With "Richard III," Shakespeare gives us another play about deception and manipulation. Throughout the play, language is used to deceive others and to gain what one wants.
The largest examples of this of course come from Richard himself. Richard's plan is to become king, which is going to take some manipulation and work on his part, as right now his eldest brother holds that role. He decides that it would benefit him to court and marry Lady Anne, because it would make him an even better canidate for the throne in the event of his older brother's death. Lady Anne had been married to the kind of the previous king, but he was recently killed by Richard and his family. This obviously would make convincing her to marry him more challenging, but because of his skills in manipulative language, it seems that Richard actually finds joy in the challenge. Through his interaction with her, he uses his words to actually make her take some of the blame for her husbands death, saying that her beauty is what caused him to kill her husband in the first place. His speech is so effective that she actually takes his ring and agrees to speak with him later!

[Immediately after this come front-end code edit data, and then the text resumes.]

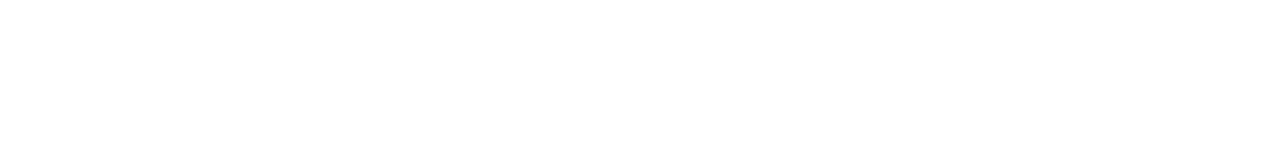
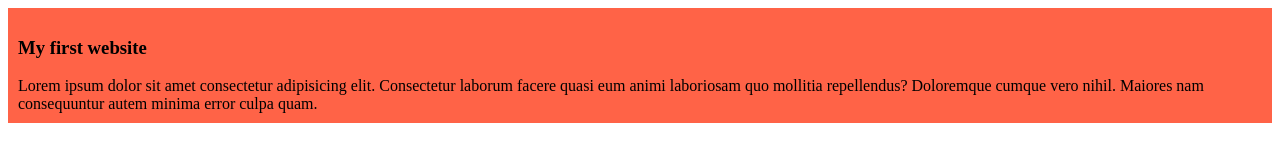
Before and after one commit to imransiam/my-simple-website, a plain HTML site: page index.html in a window 1280 px wide. Drawn offline with Linux system fonts and the light colour scheme.

Commit message:
first blog

```diff
--- a/index.html
+++ b/index.html
@@ -4,9 +4,15 @@
   <meta charset="UTF-8">
   <meta name="viewport" content="width=device-width, initial-scale=1.0">
   <title>simple website</title>
+  <link rel="stylesheet" href="styles/blog.css">
 </head>
 <body>
+  <div>
+  <h3>My first website</h3>
 
+    Lorem ipsum dolor sit amet consectetur adipisicing elit. Consectetur laborum facere quasi eum animi laboriosam quo mollitia repellendus? Doloremque cumque vero nihil. Maiores nam consequuntur autem minima error culpa quam.
+
+  </div>
 
 </body>
 </html>
--- /dev/null
+++ b/styles/blog.css
@@ -0,0 +1,4 @@
+div{
+  background-color: tomato;
+  padding: 10px;
+}
```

Another example of manipulative language comes from Richard's brother, Clarence. Unfortunately, his manipulation does not ultimately save his life, but it does make his murderers second guess themselves and hesitate for a while while he speaks. He pleads for his life in a way that evokes pity from the murderers, and earlier in the play, Richard actually warned them that this may happen as a result of Clarence's skill with language.

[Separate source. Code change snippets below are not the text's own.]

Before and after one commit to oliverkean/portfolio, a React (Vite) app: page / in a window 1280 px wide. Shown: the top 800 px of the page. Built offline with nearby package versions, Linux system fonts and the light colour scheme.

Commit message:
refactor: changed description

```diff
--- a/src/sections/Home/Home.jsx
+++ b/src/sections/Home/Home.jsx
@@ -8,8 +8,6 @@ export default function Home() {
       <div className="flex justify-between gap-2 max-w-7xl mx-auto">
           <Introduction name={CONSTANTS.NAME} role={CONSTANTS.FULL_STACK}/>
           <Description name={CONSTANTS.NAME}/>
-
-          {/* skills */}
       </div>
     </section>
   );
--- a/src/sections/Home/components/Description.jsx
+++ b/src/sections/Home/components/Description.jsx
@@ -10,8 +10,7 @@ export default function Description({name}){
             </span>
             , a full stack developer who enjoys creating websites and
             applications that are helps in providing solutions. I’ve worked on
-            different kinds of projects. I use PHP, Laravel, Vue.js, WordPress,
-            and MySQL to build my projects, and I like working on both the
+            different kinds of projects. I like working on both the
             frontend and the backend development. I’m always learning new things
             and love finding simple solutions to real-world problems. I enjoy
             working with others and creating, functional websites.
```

I enjoyed comparing these ideas with the ideas of deception in "Othello." Iago's genius in deceit came from his ability to appear so sincere, and make people over-think his subtle suggestions. However, the characters in Richard are using deception in a different way. Their skill comes from manipulation, using their language to actively make people believe something that they did not believe before in order to work to their own benefit. As I read on, it will be interesting to see what type of deceit within the two plays seems most effective.